Problem:
Could you filter the data below down to the lines that hold the word "module"?

(Stored data entries)

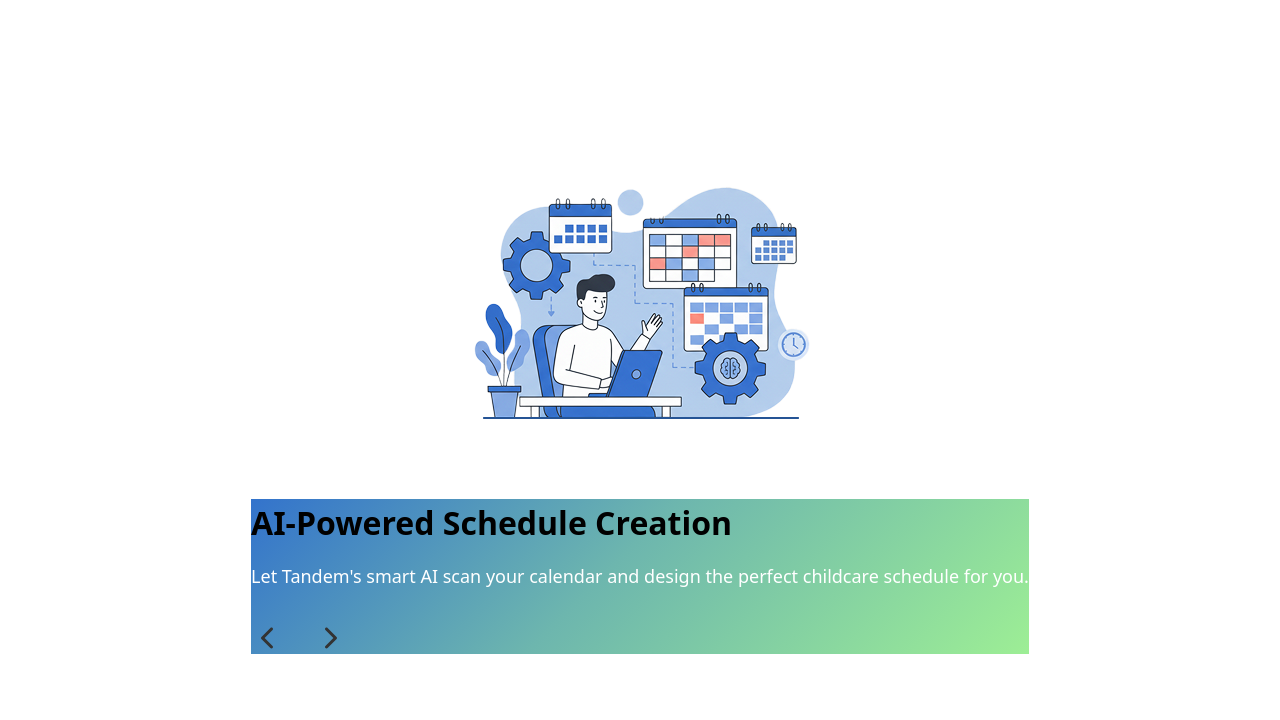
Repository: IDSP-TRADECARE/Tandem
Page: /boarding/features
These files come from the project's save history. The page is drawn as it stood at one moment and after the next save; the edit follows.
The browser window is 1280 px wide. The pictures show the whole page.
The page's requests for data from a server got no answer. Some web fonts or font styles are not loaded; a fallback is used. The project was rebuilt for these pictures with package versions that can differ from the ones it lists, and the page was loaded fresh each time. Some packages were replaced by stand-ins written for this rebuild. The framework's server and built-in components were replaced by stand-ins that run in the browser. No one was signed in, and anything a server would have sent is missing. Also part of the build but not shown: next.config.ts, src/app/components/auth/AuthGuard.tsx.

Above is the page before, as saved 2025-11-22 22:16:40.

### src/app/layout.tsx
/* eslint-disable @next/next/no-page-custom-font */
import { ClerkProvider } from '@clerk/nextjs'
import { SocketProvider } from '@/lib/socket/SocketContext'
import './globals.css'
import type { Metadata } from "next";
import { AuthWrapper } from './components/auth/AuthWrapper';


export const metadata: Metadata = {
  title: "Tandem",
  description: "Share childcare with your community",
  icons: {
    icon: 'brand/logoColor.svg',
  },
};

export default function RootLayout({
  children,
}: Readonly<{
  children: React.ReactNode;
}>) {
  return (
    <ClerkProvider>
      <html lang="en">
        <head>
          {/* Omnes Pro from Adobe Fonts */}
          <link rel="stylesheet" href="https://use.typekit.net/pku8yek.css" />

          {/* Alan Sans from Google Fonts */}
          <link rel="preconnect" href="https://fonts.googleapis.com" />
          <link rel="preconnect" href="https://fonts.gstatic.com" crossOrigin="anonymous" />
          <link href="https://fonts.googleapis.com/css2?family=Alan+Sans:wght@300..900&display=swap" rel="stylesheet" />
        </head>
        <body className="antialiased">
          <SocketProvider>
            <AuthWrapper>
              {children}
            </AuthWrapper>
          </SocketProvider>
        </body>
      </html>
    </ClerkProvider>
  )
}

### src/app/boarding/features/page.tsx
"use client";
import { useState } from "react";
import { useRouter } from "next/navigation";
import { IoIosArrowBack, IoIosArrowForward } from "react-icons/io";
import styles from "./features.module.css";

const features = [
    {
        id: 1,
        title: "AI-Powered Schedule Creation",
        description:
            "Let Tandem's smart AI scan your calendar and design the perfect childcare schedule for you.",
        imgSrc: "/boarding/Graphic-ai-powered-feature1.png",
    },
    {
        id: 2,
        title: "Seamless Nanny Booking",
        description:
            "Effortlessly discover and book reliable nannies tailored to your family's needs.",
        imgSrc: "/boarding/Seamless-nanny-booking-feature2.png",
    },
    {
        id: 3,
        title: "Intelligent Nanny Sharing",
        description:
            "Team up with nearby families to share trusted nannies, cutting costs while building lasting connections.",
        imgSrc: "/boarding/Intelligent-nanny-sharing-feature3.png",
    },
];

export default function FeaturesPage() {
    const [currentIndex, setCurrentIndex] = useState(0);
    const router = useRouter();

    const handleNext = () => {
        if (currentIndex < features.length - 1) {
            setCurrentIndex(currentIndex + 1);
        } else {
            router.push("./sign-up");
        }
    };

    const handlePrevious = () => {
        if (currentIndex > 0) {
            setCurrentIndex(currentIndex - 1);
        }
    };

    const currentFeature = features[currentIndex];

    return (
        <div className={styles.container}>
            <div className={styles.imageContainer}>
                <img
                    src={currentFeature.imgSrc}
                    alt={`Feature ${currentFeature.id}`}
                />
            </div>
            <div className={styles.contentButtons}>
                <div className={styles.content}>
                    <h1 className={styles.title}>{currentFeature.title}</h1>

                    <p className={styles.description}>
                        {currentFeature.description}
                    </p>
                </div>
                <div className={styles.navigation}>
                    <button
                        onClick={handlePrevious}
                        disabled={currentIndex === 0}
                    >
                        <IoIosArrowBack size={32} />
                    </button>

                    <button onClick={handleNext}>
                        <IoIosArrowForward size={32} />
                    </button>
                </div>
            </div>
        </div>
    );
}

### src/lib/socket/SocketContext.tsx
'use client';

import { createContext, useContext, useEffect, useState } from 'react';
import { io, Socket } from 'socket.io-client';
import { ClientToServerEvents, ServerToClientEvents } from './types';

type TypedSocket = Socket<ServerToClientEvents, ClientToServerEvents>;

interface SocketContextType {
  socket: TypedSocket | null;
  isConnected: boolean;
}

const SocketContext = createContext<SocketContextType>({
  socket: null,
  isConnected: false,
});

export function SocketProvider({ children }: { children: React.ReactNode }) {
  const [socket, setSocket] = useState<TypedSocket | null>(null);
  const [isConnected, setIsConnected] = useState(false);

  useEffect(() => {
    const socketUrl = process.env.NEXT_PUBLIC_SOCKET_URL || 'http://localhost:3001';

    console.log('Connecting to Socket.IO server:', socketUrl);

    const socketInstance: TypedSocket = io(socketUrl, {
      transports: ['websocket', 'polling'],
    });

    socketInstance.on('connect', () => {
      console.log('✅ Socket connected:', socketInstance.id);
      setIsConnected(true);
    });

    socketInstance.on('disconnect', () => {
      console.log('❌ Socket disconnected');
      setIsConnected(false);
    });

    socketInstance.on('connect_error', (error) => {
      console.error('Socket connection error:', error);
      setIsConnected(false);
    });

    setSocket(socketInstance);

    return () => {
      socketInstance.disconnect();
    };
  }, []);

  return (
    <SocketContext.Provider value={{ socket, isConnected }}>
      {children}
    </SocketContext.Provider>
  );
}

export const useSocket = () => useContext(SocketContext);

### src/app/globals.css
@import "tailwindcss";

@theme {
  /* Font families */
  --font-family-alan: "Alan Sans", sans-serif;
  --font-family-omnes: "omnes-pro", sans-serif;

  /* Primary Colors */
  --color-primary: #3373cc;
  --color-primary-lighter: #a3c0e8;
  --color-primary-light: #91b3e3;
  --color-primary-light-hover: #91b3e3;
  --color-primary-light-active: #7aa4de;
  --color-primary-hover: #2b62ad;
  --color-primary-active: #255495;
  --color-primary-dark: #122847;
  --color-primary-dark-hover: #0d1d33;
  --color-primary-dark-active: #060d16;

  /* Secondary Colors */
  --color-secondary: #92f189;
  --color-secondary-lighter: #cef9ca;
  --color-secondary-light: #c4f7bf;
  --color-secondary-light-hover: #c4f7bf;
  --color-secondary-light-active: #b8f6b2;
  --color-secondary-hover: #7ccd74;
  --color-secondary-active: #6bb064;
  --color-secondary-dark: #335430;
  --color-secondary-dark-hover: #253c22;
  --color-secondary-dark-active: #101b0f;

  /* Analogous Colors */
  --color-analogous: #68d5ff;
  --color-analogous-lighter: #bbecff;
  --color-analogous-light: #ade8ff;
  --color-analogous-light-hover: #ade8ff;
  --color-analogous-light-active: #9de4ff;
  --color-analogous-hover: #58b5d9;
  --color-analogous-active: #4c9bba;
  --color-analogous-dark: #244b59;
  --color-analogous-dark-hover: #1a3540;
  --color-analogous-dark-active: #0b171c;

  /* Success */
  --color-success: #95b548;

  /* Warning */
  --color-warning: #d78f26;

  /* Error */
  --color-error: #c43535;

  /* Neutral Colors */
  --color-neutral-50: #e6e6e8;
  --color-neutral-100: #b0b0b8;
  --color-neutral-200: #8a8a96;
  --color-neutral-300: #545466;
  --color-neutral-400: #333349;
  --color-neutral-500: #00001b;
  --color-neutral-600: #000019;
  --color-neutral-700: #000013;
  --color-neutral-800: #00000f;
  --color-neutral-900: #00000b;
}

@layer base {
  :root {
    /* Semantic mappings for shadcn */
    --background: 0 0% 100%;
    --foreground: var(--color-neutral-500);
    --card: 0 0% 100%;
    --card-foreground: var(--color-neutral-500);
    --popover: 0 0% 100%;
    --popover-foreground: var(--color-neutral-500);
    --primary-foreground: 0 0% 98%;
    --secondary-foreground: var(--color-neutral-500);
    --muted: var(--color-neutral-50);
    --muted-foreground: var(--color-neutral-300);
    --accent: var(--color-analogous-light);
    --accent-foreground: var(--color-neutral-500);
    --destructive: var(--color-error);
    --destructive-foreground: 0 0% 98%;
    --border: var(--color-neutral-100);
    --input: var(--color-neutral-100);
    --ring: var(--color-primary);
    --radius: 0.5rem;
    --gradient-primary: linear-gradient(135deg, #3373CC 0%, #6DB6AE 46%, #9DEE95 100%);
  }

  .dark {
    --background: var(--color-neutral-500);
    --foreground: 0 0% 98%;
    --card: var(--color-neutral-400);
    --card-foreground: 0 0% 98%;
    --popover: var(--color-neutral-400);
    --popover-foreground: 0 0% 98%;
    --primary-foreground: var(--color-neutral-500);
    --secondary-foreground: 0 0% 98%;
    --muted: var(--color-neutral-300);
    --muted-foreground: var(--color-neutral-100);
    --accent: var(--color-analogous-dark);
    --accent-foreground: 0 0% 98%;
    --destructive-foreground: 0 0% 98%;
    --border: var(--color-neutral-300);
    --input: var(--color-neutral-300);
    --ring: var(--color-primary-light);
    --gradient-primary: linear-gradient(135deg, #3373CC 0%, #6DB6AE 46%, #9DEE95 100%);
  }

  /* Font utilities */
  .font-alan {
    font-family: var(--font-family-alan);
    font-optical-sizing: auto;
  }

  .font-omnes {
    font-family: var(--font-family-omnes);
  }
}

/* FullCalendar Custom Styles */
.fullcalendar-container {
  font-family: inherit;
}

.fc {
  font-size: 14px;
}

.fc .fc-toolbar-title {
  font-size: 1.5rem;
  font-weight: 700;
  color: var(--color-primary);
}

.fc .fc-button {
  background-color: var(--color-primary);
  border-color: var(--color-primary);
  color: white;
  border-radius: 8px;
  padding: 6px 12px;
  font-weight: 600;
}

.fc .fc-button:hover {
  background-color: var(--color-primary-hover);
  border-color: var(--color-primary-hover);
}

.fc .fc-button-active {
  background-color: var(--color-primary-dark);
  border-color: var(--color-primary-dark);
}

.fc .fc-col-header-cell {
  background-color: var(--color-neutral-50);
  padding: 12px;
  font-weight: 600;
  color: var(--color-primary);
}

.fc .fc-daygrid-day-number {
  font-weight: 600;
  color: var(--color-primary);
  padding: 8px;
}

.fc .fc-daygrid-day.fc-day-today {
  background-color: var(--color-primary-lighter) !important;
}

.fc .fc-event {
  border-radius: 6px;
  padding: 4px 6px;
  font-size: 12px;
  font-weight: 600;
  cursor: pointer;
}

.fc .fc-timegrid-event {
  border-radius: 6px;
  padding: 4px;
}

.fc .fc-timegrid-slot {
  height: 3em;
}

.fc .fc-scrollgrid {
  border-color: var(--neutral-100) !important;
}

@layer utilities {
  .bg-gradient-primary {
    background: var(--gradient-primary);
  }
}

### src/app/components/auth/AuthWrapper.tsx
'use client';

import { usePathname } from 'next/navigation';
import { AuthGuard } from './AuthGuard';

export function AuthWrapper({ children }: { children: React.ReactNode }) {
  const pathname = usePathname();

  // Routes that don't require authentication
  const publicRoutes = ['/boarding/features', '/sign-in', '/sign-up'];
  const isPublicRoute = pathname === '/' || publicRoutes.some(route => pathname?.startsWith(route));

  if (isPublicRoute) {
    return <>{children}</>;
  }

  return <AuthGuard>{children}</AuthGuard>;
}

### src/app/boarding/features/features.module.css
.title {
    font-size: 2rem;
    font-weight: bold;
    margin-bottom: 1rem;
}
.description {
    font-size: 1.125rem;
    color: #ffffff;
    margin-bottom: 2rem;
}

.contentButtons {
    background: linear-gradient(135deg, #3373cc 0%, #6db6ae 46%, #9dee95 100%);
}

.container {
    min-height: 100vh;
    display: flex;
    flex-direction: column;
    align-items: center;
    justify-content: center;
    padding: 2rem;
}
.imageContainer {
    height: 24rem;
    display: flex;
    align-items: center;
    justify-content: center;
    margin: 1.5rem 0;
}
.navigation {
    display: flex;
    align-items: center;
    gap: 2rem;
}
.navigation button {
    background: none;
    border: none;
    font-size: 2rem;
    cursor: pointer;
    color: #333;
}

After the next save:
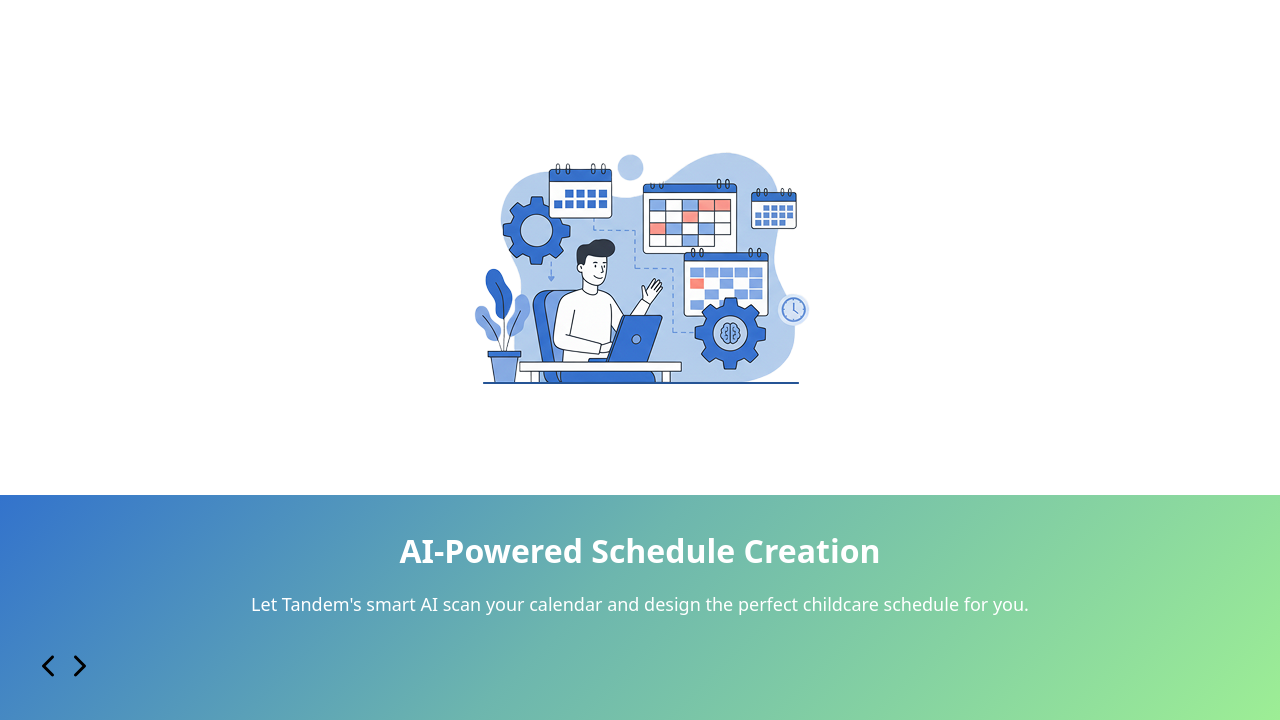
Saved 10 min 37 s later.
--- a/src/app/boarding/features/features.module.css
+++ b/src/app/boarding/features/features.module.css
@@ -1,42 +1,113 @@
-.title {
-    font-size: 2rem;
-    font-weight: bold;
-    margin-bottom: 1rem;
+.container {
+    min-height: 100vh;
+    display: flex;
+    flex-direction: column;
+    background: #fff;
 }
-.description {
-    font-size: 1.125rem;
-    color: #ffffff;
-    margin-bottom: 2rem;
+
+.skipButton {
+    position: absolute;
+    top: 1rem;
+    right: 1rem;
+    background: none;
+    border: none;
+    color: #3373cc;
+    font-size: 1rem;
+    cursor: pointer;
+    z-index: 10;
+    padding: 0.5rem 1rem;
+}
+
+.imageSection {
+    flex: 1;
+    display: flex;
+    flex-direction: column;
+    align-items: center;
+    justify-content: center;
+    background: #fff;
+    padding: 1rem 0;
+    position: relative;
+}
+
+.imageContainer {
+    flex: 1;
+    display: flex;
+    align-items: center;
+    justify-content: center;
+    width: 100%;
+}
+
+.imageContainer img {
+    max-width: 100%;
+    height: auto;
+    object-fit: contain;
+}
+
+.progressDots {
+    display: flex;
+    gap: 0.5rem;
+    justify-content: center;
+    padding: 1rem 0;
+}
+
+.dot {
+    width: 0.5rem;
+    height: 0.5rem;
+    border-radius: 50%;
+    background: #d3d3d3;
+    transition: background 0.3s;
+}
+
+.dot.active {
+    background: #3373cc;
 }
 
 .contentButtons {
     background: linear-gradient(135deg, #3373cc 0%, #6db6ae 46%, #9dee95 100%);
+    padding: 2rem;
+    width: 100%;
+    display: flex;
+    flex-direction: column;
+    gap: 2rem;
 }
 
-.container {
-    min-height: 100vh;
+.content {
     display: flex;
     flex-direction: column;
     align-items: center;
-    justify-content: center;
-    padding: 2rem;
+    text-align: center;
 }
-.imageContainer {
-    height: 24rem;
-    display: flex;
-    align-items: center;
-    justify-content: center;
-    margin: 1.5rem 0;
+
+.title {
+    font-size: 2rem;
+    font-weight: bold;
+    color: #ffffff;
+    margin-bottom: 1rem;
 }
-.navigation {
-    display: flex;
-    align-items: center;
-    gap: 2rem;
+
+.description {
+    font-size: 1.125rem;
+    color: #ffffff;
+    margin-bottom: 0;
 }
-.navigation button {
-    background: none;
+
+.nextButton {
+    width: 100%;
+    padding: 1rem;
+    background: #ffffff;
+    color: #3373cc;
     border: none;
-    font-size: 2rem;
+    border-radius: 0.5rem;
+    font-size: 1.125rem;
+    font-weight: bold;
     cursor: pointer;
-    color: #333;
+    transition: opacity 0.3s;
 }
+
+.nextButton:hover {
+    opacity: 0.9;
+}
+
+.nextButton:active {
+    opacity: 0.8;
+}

Exercise answer:
import styles from "./features.module.css";
### src/app/boarding/features/features.module.css
--- a/src/app/boarding/features/features.module.css
+++ b/src/app/boarding/features/features.module.css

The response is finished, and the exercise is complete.